Gut microbiota and host epigenetic programming

Leonard P. GUARENTE (Glenn Labs for the Science of Aging, MIT, Cambridge, USA)

Sirtuins, NAD and Stem cells

Juleen ZIERATH (Department of Molecular Medicine and Department of Physiology and Pharmacology, Section of Integrative Physiology, Karolinska Institutet, Stockholm, Sweden)

The role of diet and exercise in modifying the epigenetic landscape of Type 2 diabetes

Melanie OTT (Gladstone Institute of Virology and Immunology, University of California, San Francisco, USA)

Epigenetic regulation of HIV Transcription

Eric SOLARY (INSERM U1170 Hématopoïèse normale et pathologique, Institut Gustave Roussy, Villejuif, France)

Hypomethylating agents improve disease phenotype without decreasing genetic alteration burden in chronic myelomonocytic leukemia

Gerald R. CRABTREE (Howard Hughes Medical Institute, Beckman Center, Stanford, USA)

Balancing Genomic Accessibility by BAF-Polycomb Opposition

Anne SCHAEFER (Department of Neurosciences, Mount Sinai School of Medicine, New York, USA)

Polycomb repressive complex 2 (PRC2) protects neurons against neurodegeneration

Marcelo WOOD (Department of Neurobiology and Behavior, University of California, Irvine, USA)

Investigating the role of BAF53b in associative memory processes

Eric VERDIN (Gladstone Institute of Virology and Immunology, University of California, San Francisco, USA)

Longevity and healthspan effects of ketogenic diet in mice

Valerio ORLANDO (Biological and Environmental Science and Engineering Division, KAUST, Thuwal, KSA)

Role of Polycomb cell memory system in circadian clock and adaptation to metabolic stress in mammalian skeletal muscle.

Salvador A. BENITAH (Institute for Research in Biomedicine, Barcelona Institute of Science and Technology, Barcelona, Spain)

Adult stem cells undergo diet-dependent circadian reprogramming during ageing

The Fondation IPSEN
Established in 1983 under the aegis of the Fondation de France, the ambition of the Fondation IPSEN is to initiate a reflection about the major scientific issues of the forthcoming years. The long-standing mission of the Fondation IPSEN is to contribute to the development and dissemination of scientific knowledge by fostering interaction between scientists and clinicians. It has developed an important international network of scientific experts who meet regularly at meetings known as Colloques Médecine et Recherche, dedicated to three main topics: neurosciences, endocrinology and cancer science. Moreover the Fondation IPSEN has started several series of meetings in partnership with the Salk Institute, the Karolinska Institute as well as with the science journals Cell and Science. The Fondation IPSEN produced several hundred publications and more than 250 scientists have been awarded prizes and grants. (more informations on: www.fondation-ipsen.org).

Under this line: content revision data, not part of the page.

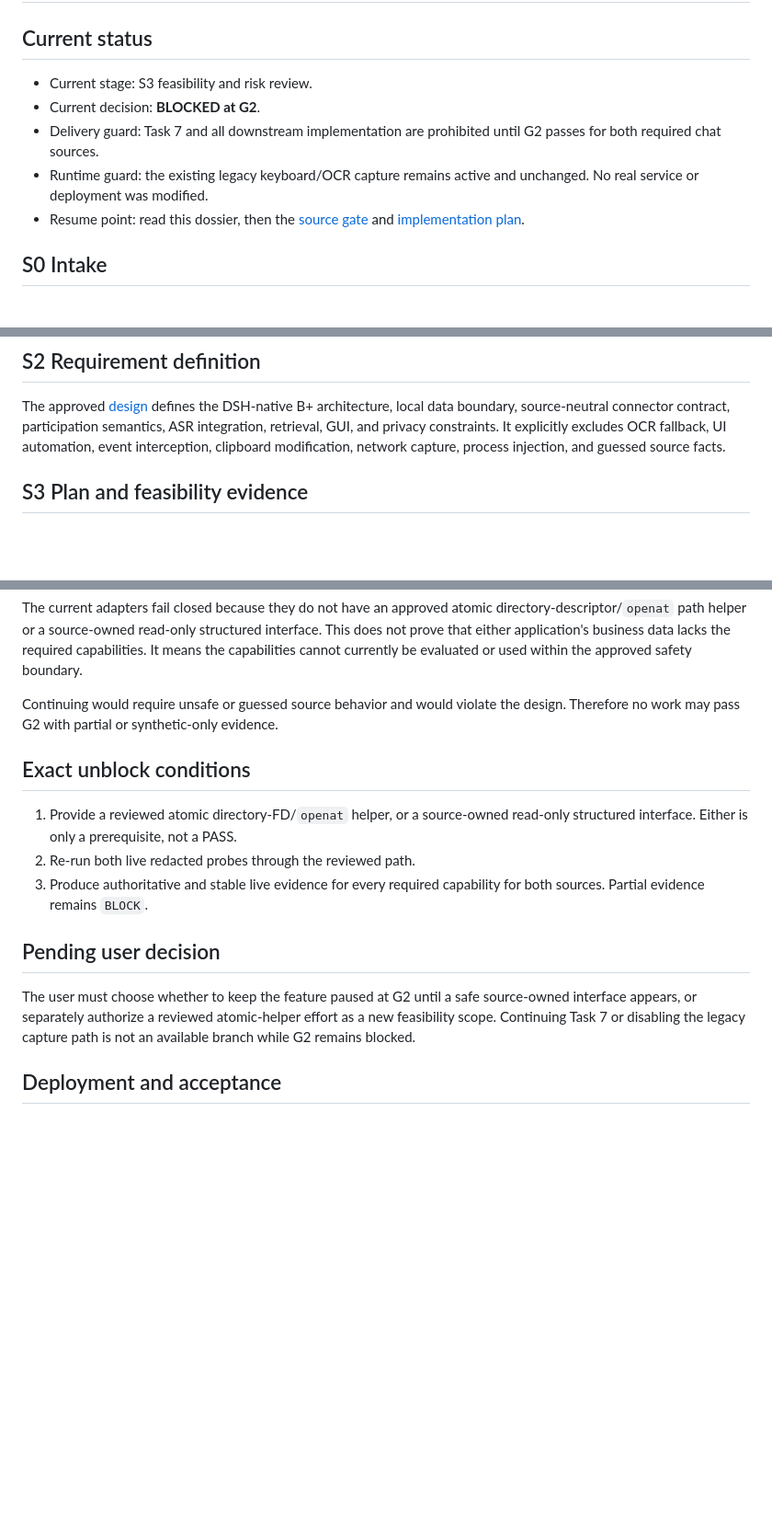
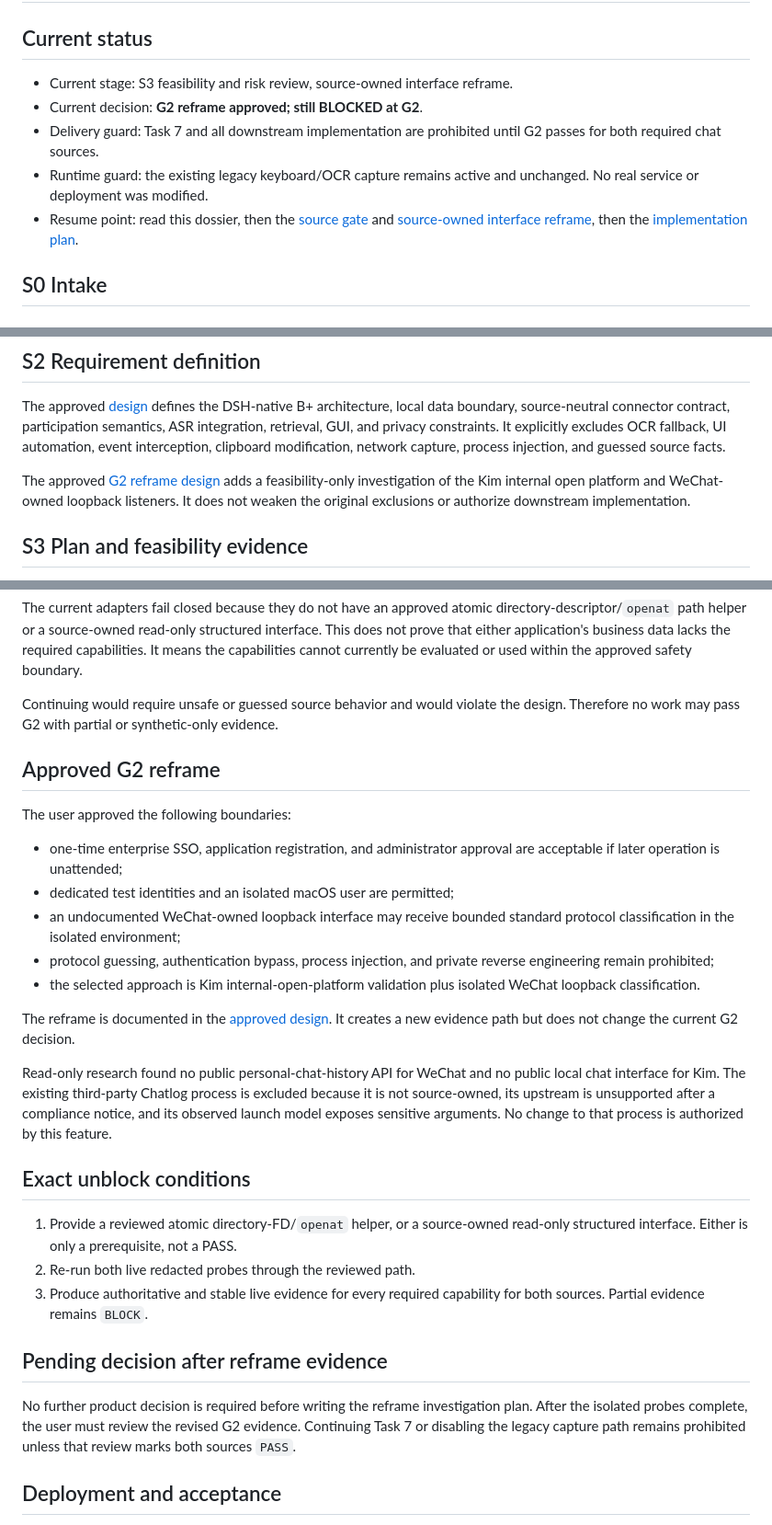
Before and after one commit to itsoso/ominime, a Markdown page: docs/dossiers/2026-08-17-dsh-personal-context.md, 3 parts joined by grey strips. Shown at 92% size. Rendered like a GitHub page; blank space fills up the shorter version.

Commit message:
docs: reframe chat source feasibility

```diff
--- a/docs/dossiers/2026-08-17-dsh-personal-context.md
+++ b/docs/dossiers/2026-08-17-dsh-personal-context.md
@@ -2,14 +2,15 @@
 
 ## Current status
 
-- Current stage: S3 feasibility and risk review.
-- Current decision: **BLOCKED at G2**.
+- Current stage: S3 feasibility and risk review, source-owned interface reframe.
+- Current decision: **G2 reframe approved; still BLOCKED at G2**.
 - Delivery guard: Task 7 and all downstream implementation are prohibited until
   G2 passes for both required chat sources.
 - Runtime guard: the existing legacy keyboard/OCR capture remains active and
   unchanged. No real service or deployment was modified.
 - Resume point: read this dossier, then the
   [source gate](../verification/chat-source-gate.md) and
+  [source-owned interface reframe](../plans/2026-08-18-source-owned-chat-interface-reframe-design.md), then the
   [implementation plan](../plans/2026-08-17-dsh-personal-context-hub-implementation.md).
 
 ## S0 Intake
@@ -59,6 +60,12 @@ connector contract, participation semantics, ASR integration, retrieval, GUI,
 and privacy constraints. It explicitly excludes OCR fallback, UI automation,
 event interception, clipboard modification, network capture, process injection,
 and guessed source facts.
+
+The approved
+[G2 reframe design](../plans/2026-08-18-source-owned-chat-interface-reframe-design.md)
+adds a feasibility-only investigation of the Kim internal open platform and
+WeChat-owned loopback listeners. It does not weaken the original exclusions or
+authorize downstream implementation.
 
 ## S3 Plan and feasibility evidence
 
@@ -117,6 +124,30 @@ or used within the approved safety boundary.
 Continuing would require unsafe or guessed source behavior and would violate the
 design. Therefore no work may pass G2 with partial or synthetic-only evidence.
 
+## Approved G2 reframe
+
+The user approved the following boundaries:
+
+- one-time enterprise SSO, application registration, and administrator approval
+  are acceptable if later operation is unattended;
+- dedicated test identities and an isolated macOS user are permitted;
+- an undocumented WeChat-owned loopback interface may receive bounded standard
+  protocol classification in the isolated environment;
+- protocol guessing, authentication bypass, process injection, and private
+  reverse engineering remain prohibited;
+- the selected approach is Kim internal-open-platform validation plus isolated
+  WeChat loopback classification.
+
+The reframe is documented in the
+[approved design](../plans/2026-08-18-source-owned-chat-interface-reframe-design.md).
+It creates a new evidence path but does not change the current G2 decision.
+
+Read-only research found no public personal-chat-history API for WeChat and no
+public local chat interface for Kim. The existing third-party Chatlog process is
+excluded because it is not source-owned, its upstream is unsupported after a
+compliance notice, and its observed launch model exposes sensitive arguments.
+No change to that process is authorized by this feature.
+
 ## Exact unblock conditions
 
 1. Provide a reviewed atomic directory-FD/`openat` helper, or a source-owned
@@ -125,12 +156,12 @@ design. Therefore no work may pass G2 with partial or synthetic-only evidence.
 3. Produce authoritative and stable live evidence for every required capability
    for both sources. Partial evidence remains `BLOCK`.
 
-## Pending user decision
+## Pending decision after reframe evidence
 
-The user must choose whether to keep the feature paused at G2 until a safe
-source-owned interface appears, or separately authorize a reviewed atomic-helper
-effort as a new feasibility scope. Continuing Task 7 or disabling the legacy
-capture path is not an available branch while G2 remains blocked.
+No further product decision is required before writing the reframe investigation
+plan. After the isolated probes complete, the user must review the revised G2
+evidence. Continuing Task 7 or disabling the legacy capture path remains
+prohibited unless that review marks both sources `PASS`.
 
 ## Deployment and acceptance
 
```
Also changed, not shown: docs/plans/2026-08-18-source-owned-chat-interface-reframe-design.md (added, +228 -0 lines).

The Center for Epigenetics and Metabolism (UCI, Irvine)
The Center for Epigenetics and Metabolism (CEM), headed by Paolo Sassone-Corsi, at UC Irvine School of Medicine provides a physical, intellectual and organizational environment for the study of epigenetics and its relationship with cellular metabolism. The center fosters collaboration among researchers interested in epigenetics, chromatin remodeling and cellular metabolism (more informations on: http://www.som.uci.edu/cem/index.asp).

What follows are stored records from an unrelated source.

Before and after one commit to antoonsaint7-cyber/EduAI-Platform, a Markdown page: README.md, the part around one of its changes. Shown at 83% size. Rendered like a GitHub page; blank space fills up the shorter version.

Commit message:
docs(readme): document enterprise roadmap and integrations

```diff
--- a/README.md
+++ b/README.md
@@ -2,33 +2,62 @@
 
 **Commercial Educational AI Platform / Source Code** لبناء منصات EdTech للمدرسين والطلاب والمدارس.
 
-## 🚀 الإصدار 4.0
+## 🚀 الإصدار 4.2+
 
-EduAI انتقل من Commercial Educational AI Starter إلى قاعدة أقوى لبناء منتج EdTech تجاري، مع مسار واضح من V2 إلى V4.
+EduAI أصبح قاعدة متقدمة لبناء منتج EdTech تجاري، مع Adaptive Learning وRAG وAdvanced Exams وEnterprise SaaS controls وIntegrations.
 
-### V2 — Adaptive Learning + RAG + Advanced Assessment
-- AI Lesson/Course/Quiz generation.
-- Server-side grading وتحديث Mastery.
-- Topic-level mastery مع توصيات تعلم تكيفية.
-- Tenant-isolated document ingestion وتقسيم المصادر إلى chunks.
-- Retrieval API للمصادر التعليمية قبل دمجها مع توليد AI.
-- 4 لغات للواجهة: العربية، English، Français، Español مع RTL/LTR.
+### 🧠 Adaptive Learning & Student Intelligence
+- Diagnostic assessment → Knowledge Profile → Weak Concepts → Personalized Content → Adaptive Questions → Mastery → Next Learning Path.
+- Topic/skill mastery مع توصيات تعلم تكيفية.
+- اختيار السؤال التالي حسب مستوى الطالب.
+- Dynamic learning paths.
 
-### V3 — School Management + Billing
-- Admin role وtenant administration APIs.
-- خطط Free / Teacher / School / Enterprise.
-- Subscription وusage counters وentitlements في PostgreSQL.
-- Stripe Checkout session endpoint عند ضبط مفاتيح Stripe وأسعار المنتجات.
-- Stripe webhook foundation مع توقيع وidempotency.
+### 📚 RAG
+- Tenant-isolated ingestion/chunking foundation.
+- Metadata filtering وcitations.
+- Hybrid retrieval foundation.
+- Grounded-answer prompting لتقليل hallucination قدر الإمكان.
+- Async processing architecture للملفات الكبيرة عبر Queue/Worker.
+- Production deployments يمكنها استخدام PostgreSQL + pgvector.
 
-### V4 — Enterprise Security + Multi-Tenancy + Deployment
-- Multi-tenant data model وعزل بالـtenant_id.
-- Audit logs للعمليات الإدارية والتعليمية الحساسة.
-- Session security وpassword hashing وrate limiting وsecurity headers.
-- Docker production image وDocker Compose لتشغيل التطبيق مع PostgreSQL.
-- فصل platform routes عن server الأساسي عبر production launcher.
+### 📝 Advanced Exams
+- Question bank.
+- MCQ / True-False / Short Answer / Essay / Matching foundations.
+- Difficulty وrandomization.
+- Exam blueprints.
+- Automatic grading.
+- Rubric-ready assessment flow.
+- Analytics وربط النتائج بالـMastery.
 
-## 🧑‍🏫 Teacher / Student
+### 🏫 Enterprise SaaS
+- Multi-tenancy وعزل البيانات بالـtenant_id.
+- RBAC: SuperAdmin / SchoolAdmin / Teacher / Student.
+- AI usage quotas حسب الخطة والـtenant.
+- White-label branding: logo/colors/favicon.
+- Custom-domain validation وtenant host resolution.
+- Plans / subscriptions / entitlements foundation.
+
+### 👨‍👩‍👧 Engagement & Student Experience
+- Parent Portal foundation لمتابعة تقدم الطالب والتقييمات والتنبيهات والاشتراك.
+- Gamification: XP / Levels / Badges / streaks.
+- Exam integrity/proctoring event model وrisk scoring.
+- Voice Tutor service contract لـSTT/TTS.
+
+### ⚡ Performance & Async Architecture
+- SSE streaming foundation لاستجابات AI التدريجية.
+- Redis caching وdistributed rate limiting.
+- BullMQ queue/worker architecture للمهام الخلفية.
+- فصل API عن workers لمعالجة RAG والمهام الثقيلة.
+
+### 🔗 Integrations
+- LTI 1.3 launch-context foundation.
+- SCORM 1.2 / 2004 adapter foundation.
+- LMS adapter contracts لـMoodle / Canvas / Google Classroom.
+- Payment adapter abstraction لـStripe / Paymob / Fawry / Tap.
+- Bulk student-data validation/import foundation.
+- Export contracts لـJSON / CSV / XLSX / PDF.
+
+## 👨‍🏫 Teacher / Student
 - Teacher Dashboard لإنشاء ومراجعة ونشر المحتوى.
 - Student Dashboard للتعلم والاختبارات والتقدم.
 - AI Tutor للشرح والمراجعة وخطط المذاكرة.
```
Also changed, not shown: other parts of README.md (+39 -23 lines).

Founded in 1964, INSERM is a public scientific and technological institute which operates under the joint authority of the French Ministry of Health and French Ministry of Research. As the only French public research institute to focus entirely on human health, in 2008 INSERM took on the responsibility for the strategic, scientific and operational coordination of biomedical research. This key role as coordinator comes naturally to Inserm thanks to the scientific quality of its teams and its ability to conduct translational research, from the laboratory to the patient’s bed. The decree adopted in March 2009 will enable INSERM to perform its research missions in the face of the new scientific, health and economic challenges of the 21st century (more informations on: www.inserm.fr).

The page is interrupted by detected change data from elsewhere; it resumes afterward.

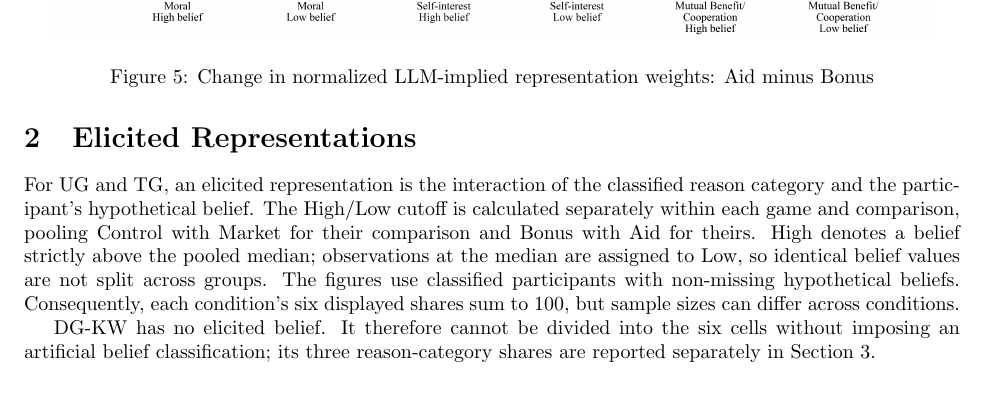
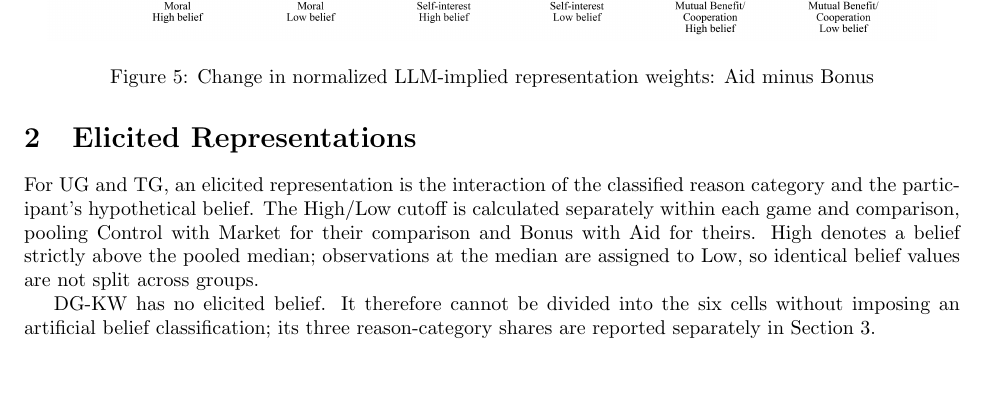
Before and after one commit to aamelio/representations_games_paper, a LaTeX document (additional_similarity.tex): part of page 3 of 8, cut so that both start at the same text. Compiled offline with pdfLaTeX.

Commit message:
Updates from Overleaf

```diff
--- a/additional_similarity.tex
+++ b/additional_similarity.tex
@@ -71,9 +71,7 @@ reason category and the participant's hypothetical belief. The High/Low cutoff
 is calculated separately within each game and comparison, pooling Control with
 Market for their comparison and Bonus with Aid for theirs. High denotes a belief
 strictly above the pooled median; observations at the median are assigned to Low,
-so identical belief values are not split across groups. The figures use classified
-participants with non-missing hypothetical beliefs. Consequently, each condition's
-six displayed shares sum to 100, but sample sizes can differ across conditions.
+so identical belief values are not split across groups.
 
 DG-KW has no elicited belief. It therefore cannot be divided into the six cells
 without imposing an artificial belief classification; its three reason-category
```
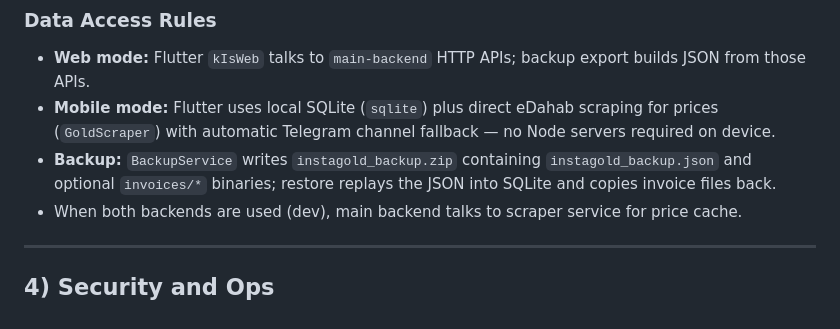
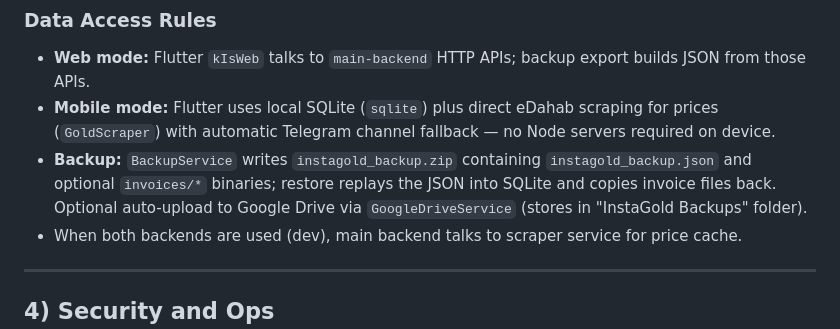
Before and after one commit to ibrahymsa3ed/Gold, a Markdown page: ARCHITECTURE.md, the part around the change. GitHub-like rendering.

```diff
--- a/ARCHITECTURE.md
+++ b/ARCHITECTURE.md
@@ -138,7 +138,7 @@ Implementation note:
 
 - **Web mode:** Flutter `kIsWeb` talks to `main-backend` HTTP APIs; backup export builds JSON from those APIs.
 - **Mobile mode:** Flutter uses local SQLite (`sqlite`) plus direct eDahab scraping for prices (`GoldScraper`) with automatic Telegram channel fallback — no Node servers required on device.
-- **Backup:** `BackupService` writes `instagold_backup.zip` containing `instagold_backup.json` and optional `invoices/*` binaries; restore replays the JSON into SQLite and copies invoice files back.
+- **Backup:** `BackupService` writes `instagold_backup.zip` containing `instagold_backup.json` and optional `invoices/*` binaries; restore replays the JSON into SQLite and copies invoice files back. Optional auto-upload to Google Drive via `GoogleDriveService` (stores in "InstaGold Backups" folder).
 - When both backends are used (dev), main backend talks to scraper service for price cache.
 
 ---
```
Also changed, not shown: README.md (+1 -1 lines).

Further information can be obtained by visiting:





Image Sept
Isabelle de Segonzac, Tél. : +33 (0)1 53 70 74 70
E-mail : isegonzac@image7.fr


Image Sept
Isabelle de Segonzac, Tél. : +33 (0)1 53 70 74 70
E-mail : isegonzac@image7.fr